Malcom MacArthur, who was sentenced to life in prison for the murder of nurse Bridie Gargan in 1982, was given reviewable temporary release from prison on Monday after 30 years.
Executive Director of the Irish Penal Reform Trust Liam Herrick said that the Irish approach relating to this is out of step with best international practice.
He said the trend across other countries is to give a judicial body, such as a parole board or a court, the power to make decisions about when people are released.
Mr Herrick said that it was not possible to comment on or question the quality of the decision-making process by ministers.
However, he said that transferring the power to an independent body with the necessary expertise would be a way of ensuring the fairness of the process, especially in high-profile cases.

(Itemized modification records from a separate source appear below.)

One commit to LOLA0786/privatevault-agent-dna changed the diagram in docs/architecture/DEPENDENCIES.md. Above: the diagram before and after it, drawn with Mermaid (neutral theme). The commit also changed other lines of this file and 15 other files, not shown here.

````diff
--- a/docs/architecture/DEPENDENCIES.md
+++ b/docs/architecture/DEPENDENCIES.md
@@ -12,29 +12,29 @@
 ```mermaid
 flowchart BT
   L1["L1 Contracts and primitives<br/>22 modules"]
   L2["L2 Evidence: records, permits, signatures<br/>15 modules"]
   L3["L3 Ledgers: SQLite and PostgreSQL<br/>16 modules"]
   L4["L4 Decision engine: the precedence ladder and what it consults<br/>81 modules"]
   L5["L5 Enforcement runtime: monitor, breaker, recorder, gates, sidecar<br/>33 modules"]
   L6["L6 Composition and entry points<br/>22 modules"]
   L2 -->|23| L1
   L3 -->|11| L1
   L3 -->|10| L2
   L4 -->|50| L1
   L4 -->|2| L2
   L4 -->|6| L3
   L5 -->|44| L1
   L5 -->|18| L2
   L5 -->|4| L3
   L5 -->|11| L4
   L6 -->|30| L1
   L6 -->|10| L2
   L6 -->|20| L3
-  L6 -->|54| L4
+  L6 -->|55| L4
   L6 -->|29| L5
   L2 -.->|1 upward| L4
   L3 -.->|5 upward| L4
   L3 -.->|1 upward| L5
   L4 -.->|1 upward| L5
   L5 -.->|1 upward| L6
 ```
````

Mr Herrick said: "It removes any perception that either media controversy or political controversy might influence a minister if you simply remove it from the minister.
"That's what's happened in most other common law jurisdictions and in the civil law jurisdictions in Europe, generally. That power is given to a court, which is removed from the political system as well. I think that's much preferable."

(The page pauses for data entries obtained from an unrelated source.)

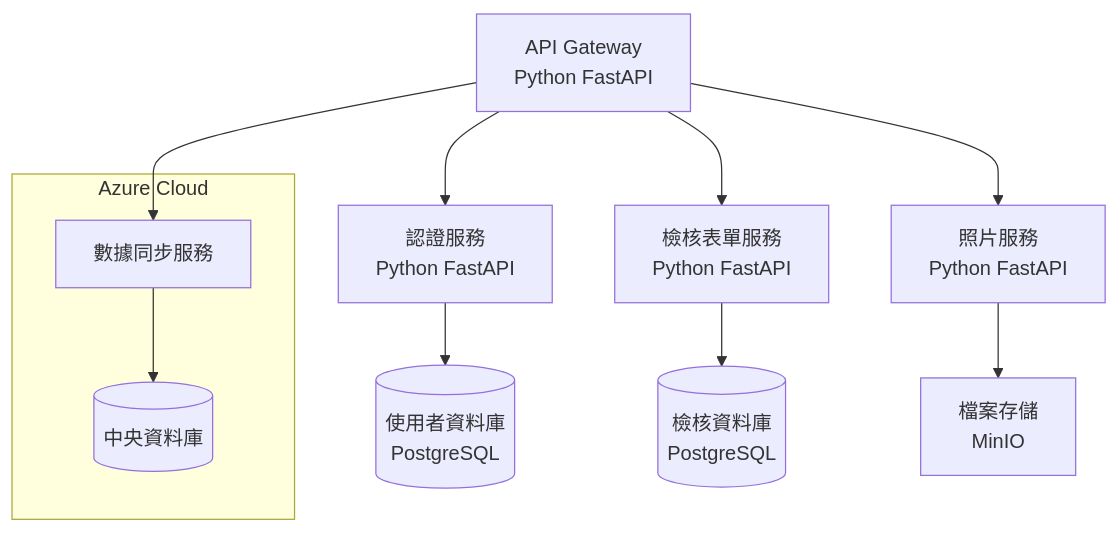
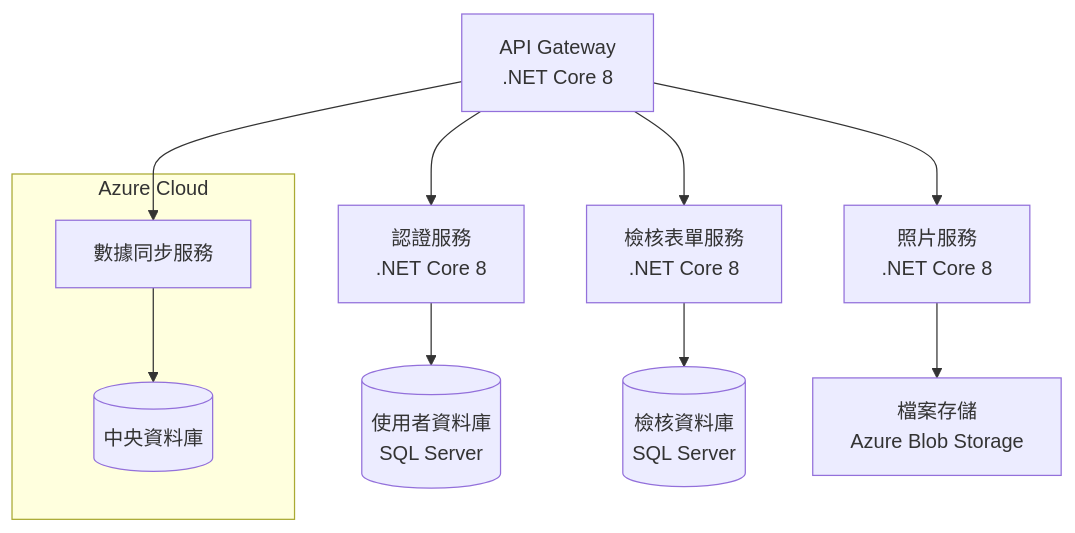
Before and after one commit to sakiman/IP68: the second of 5 diagrams in IP68_Spec.md, drawn with Mermaid. The commit also changed other lines of this file and 1 other file, not shown here.

````diff
--- a/IP68_Spec.md
+++ b/IP68_Spec.md
@@ -189,15 +195,15 @@
 ```mermaid
 graph TD
-    A[API Gateway<br/>Python FastAPI] --> B[認證服務<br/>Python FastAPI]
-    A --> C[檢核表單服務<br/>Python FastAPI]
-    A --> D[照片服務<br/>Python FastAPI]
-    B --> F[(使用者資料庫<br/>PostgreSQL)]
-    C --> G[(檢核資料庫<br/>PostgreSQL)]
-    D --> H[檔案存儲<br/>MinIO]
+    A[API Gateway<br/>.NET Core 8] --> B[認證服務<br/>.NET Core 8]
+    A --> C[檢核表單服務<br/>.NET Core 8]
+    A --> D[照片服務<br/>.NET Core 8]
+    B --> F[(使用者資料庫<br/>SQL Server)]
+    C --> G[(檢核資料庫<br/>SQL Server)]
+    D --> H[檔案存儲<br/>Azure Blob Storage]
     
     subgraph Azure Cloud
     Z[數據同步服務] --> Y[(中央資料庫)]
     end
     
     A --> Z
 ```
````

Mr Herrick said he believed that Minister for Justice Alan Shatter had already tasked his officials with a review of the parole board's powers and there was an Oireachtas Committee on penal reform also looking at the issue.
He said he thought it was likely that proposals for law reform on this issue "are likely to come forward in the coming months".

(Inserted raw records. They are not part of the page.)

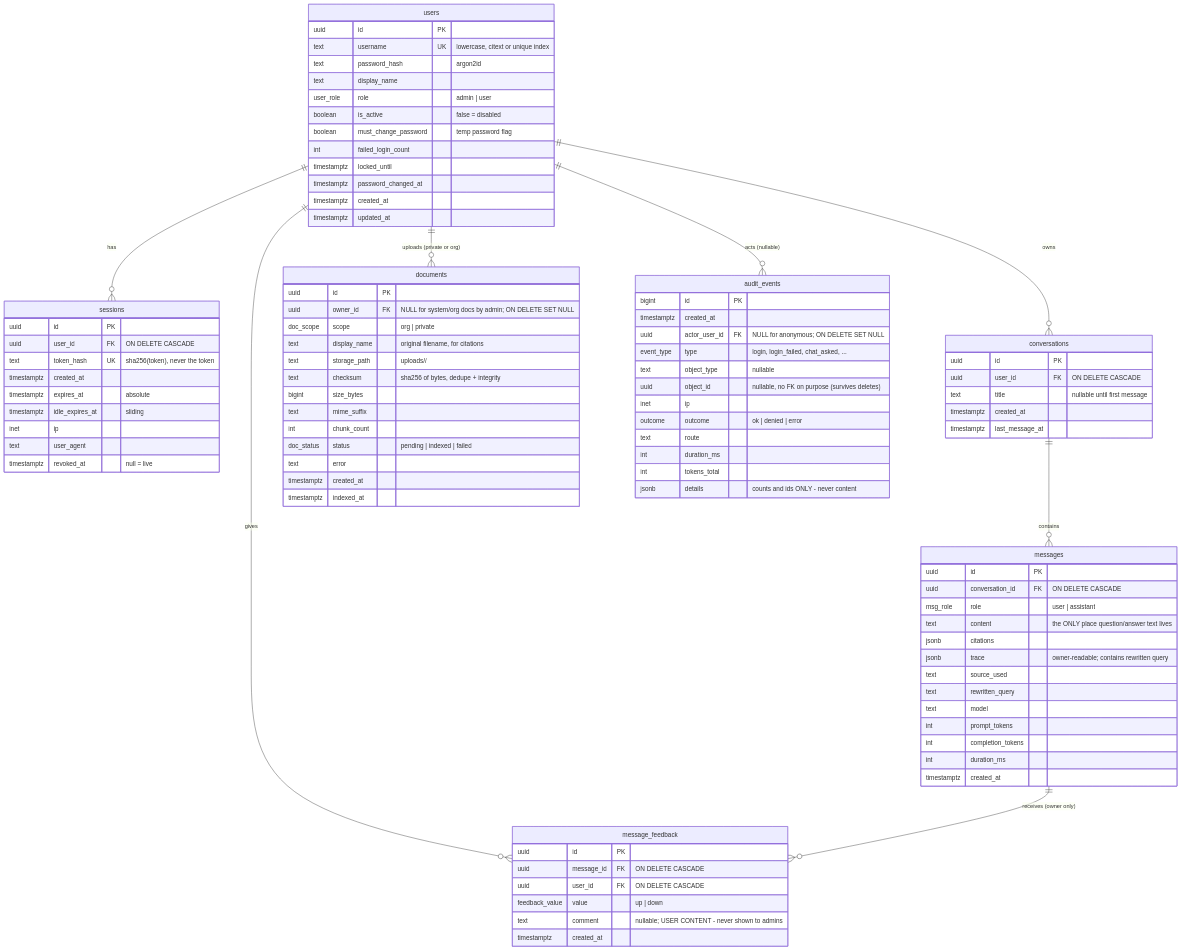
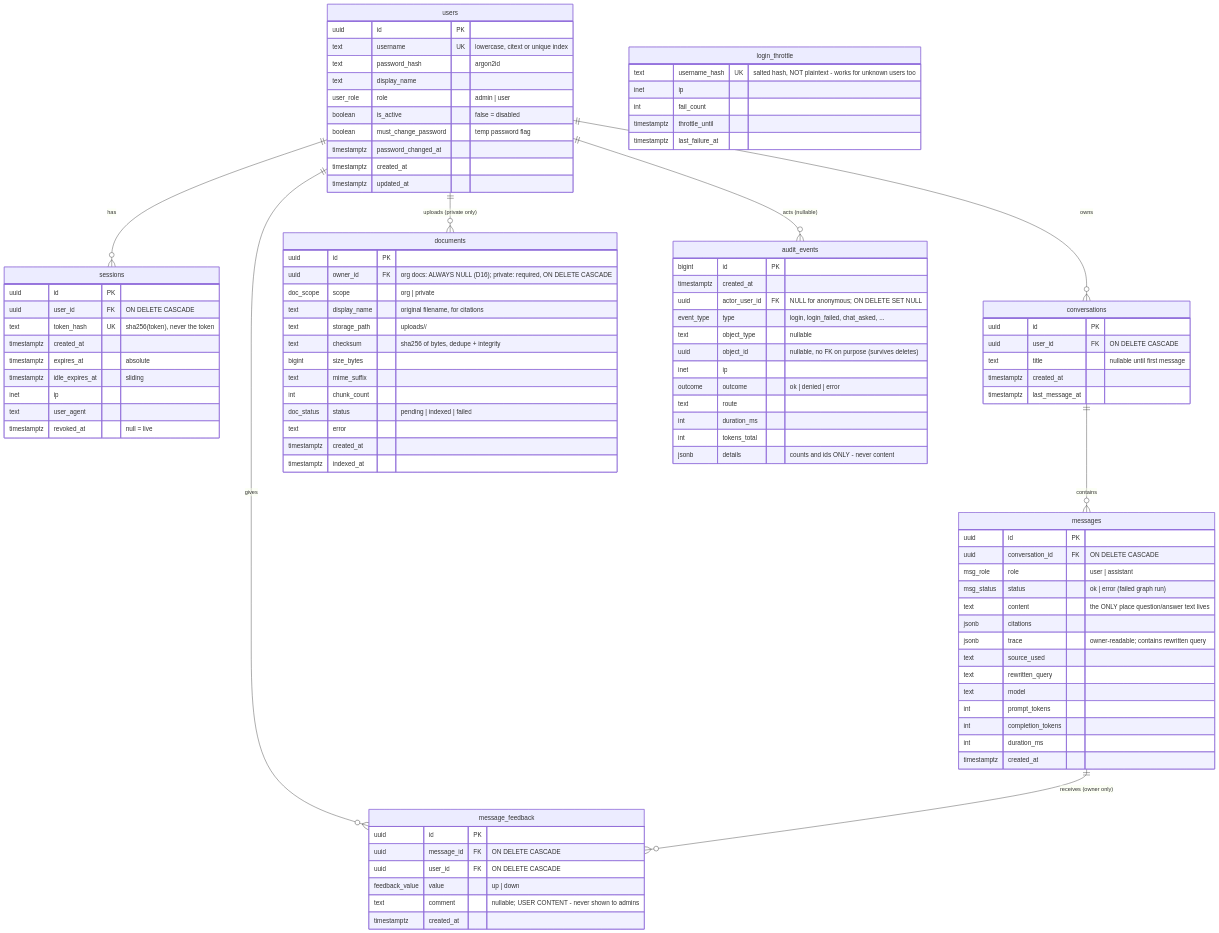
Before and after one commit to farhadtanveer/Enterprise-Agentic-RAG: the first of 4 diagrams in docs/backend-design.md, drawn with Mermaid. The commit also changed other lines of this file, not shown here.

```diff
--- a/docs/backend-design.md
+++ b/docs/backend-design.md
@@ -208,11 +212,19 @@
 erDiagram
     users ||--o{ sessions : "has"
     users ||--o{ conversations : "owns"
-    users ||--o{ documents : "uploads (private or org)"
+    users ||--o{ documents : "uploads (private only)"
     users ||--o{ message_feedback : "gives"
     users ||--o{ audit_events : "acts (nullable)"
     conversations ||--o{ messages : "contains"
     messages ||--o{ message_feedback : "receives (owner only)"
+
+    login_throttle {
+        text username_hash UK "salted hash, NOT plaintext - works for unknown users too"
+        inet ip
+        int fail_count
+        timestamptz throttle_until
+        timestamptz last_failure_at
+    }
 
     users {
         uuid id PK
@@ -222,8 +234,6 @@
         user_role role "admin | user"
         boolean is_active "false = disabled"
         boolean must_change_password "temp password flag"
-        int failed_login_count
-        timestamptz locked_until
         timestamptz password_changed_at
         timestamptz created_at
         timestamptz updated_at
@@ -250,6 +260,7 @@
         uuid id PK
         uuid conversation_id FK "ON DELETE CASCADE"
         msg_role role "user | assistant"
+        msg_status status "ok | error (failed graph run)"
         text content "the ONLY place question/answer text lives"
         jsonb citations
         jsonb trace "owner-readable; contains rewritten query"
@@ -263,7 +274,7 @@
     }
     documents {
         uuid id PK
-        uuid owner_id FK "NULL for system/org docs by admin; ON DELETE SET NULL"
+        uuid owner_id FK "org docs: ALWAYS NULL (D16); private: required, ON DELETE CASCADE"
         doc_scope scope "org | private"
         text display_name "original filename, for citations"
         text storage_path "uploads/<doc_id>/<display_name>"
```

Elsewhere, the association representing victims of crime in Ireland has called for the introduction of consistent and minimum sentences of at least 15 years for convicted murderers.
ADVIC was responding to the decision by the Minister for Justice to approve the development of a pre-release programme for Catherine Nevin.
She was convicted for the murder of her husband Tom and is 12 years into a life sentence.
The Department of Justice said this evening Minister for Justice Alan Shatter has made no decision concerning the granting of temporary release to convicted murderer Catherine Nevin.
Mr Shatter approved a recommendation from the parole board that a pre-release programme be developed for the 61-year-old who is serving life for the murder of her husband.
The Department says recommendations have been made concerning her attendance on an educational course but no decision has been made to allow her to leave the Dóchas centre.
“Recommendations have been made concerning attendance on an educational course but no decision has been made at this point in time,” he said.
“A life sentenced prisoner is eligible for review by the Parole Board after serving seven years in custody.
“Each case is considered on its individual merits and the Board take into account the full range of circumstances including the nature and gravity of the offence, the potential threat to safety, the risk of reoffending, the conduct of the prisoner and the prisoner's engagement with the range of services on offer in the prison before making a recommendation to the minister who then has the final decision.”